Wait a minute, isn't this the 21st?...
In this podcast Russell Roberts, a research fellow at the Hoover Institution and EconTalk host, discusses, with Angus Burgin of Johns Hopkins University and the author of the Great Persuasion, the idea in his book—the return of free market economics in the aftermath of the Great Depression.
Why Hanoi was not a failure; and whether the focus of the US-China trade deal should be on the theft of American inventions instead of tariffs and trade deficits.
Why Here, Why Now? Why Did The United States Enjoy Dramatic Improvements In The Standard Of Living During The Last Century?
Hoover Institution economists John Cogan, Lee Ohanian, Terry Anderson, and George Shultz examine the causes for and the reasons behind so many improvements being made to the quality of life in the United States over the past century. They analyze the role that free markets, property rights, innovation, regulation, taxes, and national security played in these remarkable achievements.
A cartoon from the Sept. 12, 1888 issue of Puck magazine kicks off "A Tale of Two Tariff Commissions and One Dubious 'Globalization Backlash,'" a 2002 exercise in economic history by Stephen Meardon, an economics professor at Williams College...
The Western media tell us that China’s leaders haven’t changed much in the past twenty years, and they may well be right. What has changed is the China around them. By Hoover media fellow William McGurn.
The Hoover Institution hosted the Board of Overseers’ Summer Meeting on July 12–14, 2011.
On Tuesday evening, Hoover fellows discussed topics relating to defense, global issues, entitlements, and the state of the economy. Victor Davis Hanson and Bruce Thornton’s speech was titled “America Abroad: Appeasement or Deterrence?” David Brady and John Cogan’s presentation was titled “Entitlements, Debt and Electoral Politics: How Did We Get Where We Are–and Where Do We Go from Here?” In their speech titled “The Road Ahead for the Fed: Two Years Later,” John Taylor and Kevin Warsh discussed the state of the economy today.
Though economics as a discipline arose in Great Britain and France at the end of the eighteenth century, it has taken two centuries to reach the threshold of scientific rationality...
Recent Visiting Fellow Uses Hoover Archives to Revisit the Field of Comparative Economic Systems and the Problem of Assessing Soviet Economies
Visiting research fellow Paul Dragos Aligica uses the archives at Hoover for the comparative analysis of economic systems.
These are exciting though scary revolutionary times, akin to the constant acrimony in the fourth-century BC polis, mid-nineteenth century revolutionary Europe, or — perhaps in a geriatric replay — the 1960s. . . .

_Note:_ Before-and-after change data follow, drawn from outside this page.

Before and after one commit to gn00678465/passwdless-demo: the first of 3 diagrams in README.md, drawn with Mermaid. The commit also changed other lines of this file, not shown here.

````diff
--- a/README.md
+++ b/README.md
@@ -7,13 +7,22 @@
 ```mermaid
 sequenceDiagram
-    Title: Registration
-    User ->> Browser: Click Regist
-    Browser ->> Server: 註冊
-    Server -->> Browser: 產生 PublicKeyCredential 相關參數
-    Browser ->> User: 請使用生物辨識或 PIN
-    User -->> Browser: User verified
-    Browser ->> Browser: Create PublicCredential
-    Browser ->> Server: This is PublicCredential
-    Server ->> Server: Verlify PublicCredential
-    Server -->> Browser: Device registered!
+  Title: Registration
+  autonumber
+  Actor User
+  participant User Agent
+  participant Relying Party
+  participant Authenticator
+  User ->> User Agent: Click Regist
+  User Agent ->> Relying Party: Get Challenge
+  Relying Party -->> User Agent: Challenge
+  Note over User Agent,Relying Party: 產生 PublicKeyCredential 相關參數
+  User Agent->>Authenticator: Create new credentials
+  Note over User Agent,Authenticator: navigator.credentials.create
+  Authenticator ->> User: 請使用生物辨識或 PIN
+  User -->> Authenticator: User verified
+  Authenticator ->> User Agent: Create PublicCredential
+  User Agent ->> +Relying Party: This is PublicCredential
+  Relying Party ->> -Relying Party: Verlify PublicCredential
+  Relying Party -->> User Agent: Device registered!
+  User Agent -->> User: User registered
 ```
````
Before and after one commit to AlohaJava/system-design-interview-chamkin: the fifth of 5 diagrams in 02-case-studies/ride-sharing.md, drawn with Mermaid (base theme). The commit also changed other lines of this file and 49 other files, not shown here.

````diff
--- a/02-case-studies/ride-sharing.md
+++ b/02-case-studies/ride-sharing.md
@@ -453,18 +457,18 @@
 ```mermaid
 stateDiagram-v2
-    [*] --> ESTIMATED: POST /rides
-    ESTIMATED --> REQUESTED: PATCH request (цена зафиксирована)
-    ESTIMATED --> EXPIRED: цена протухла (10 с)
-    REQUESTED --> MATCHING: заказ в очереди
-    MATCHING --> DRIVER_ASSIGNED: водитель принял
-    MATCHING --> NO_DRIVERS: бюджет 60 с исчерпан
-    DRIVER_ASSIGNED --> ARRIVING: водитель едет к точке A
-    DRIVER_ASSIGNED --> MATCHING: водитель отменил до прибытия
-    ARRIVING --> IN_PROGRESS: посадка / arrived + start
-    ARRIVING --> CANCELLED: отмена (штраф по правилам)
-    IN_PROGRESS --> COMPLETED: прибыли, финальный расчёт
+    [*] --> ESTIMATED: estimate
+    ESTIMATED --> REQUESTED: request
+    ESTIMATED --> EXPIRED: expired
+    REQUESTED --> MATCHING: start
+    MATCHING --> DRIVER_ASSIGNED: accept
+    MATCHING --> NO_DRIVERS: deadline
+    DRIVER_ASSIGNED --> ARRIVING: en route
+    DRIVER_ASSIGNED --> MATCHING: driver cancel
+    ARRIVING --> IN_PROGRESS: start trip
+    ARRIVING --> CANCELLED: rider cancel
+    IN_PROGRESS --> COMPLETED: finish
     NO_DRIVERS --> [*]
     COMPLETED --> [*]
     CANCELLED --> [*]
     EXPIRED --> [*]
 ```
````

Behind the headlines lies an old and basic question: in the clash between Islamism and the nation-state, who will win? By Charles Hill.
Does Wall Street's meltdown presage the end of the American century?...
The explosive growth of China's links to Latin America in recent years are but the latest developments in a history that reaches back to the Spanish colonial empire in the early-16th century...
It has become media orthodoxy to suggest that the era of US hegemony is slowly slipping away and migrating to Asia – with China as its locus – as we proceed into the heart of the 21st century. There is, however, a competing narrative, one recently expressed on ForeignPolicy.com by Michael Auslin, who makes the case that the “Asian Century” “is ending far faster than anyone could have predicted.”
The other day I sought a respite from current events by re-reading some of the writings of 18th century British statesman Edmund Burke...
The roots of conservatism go back to philosophers of the 17 and 18th centuries, such as John Locke, David Hume, and Adam Smith...
Chairman Hebert Dwight convened the meeting of the Hoover Institution Board of Overseers at the Willard InterContinental hotel in Washington, DC, on Sunday, February 24, 2013.
Director Thomas W. Gilligan looks ahead to the Hoover Institution’s centenary and to another century of defending America’s core values.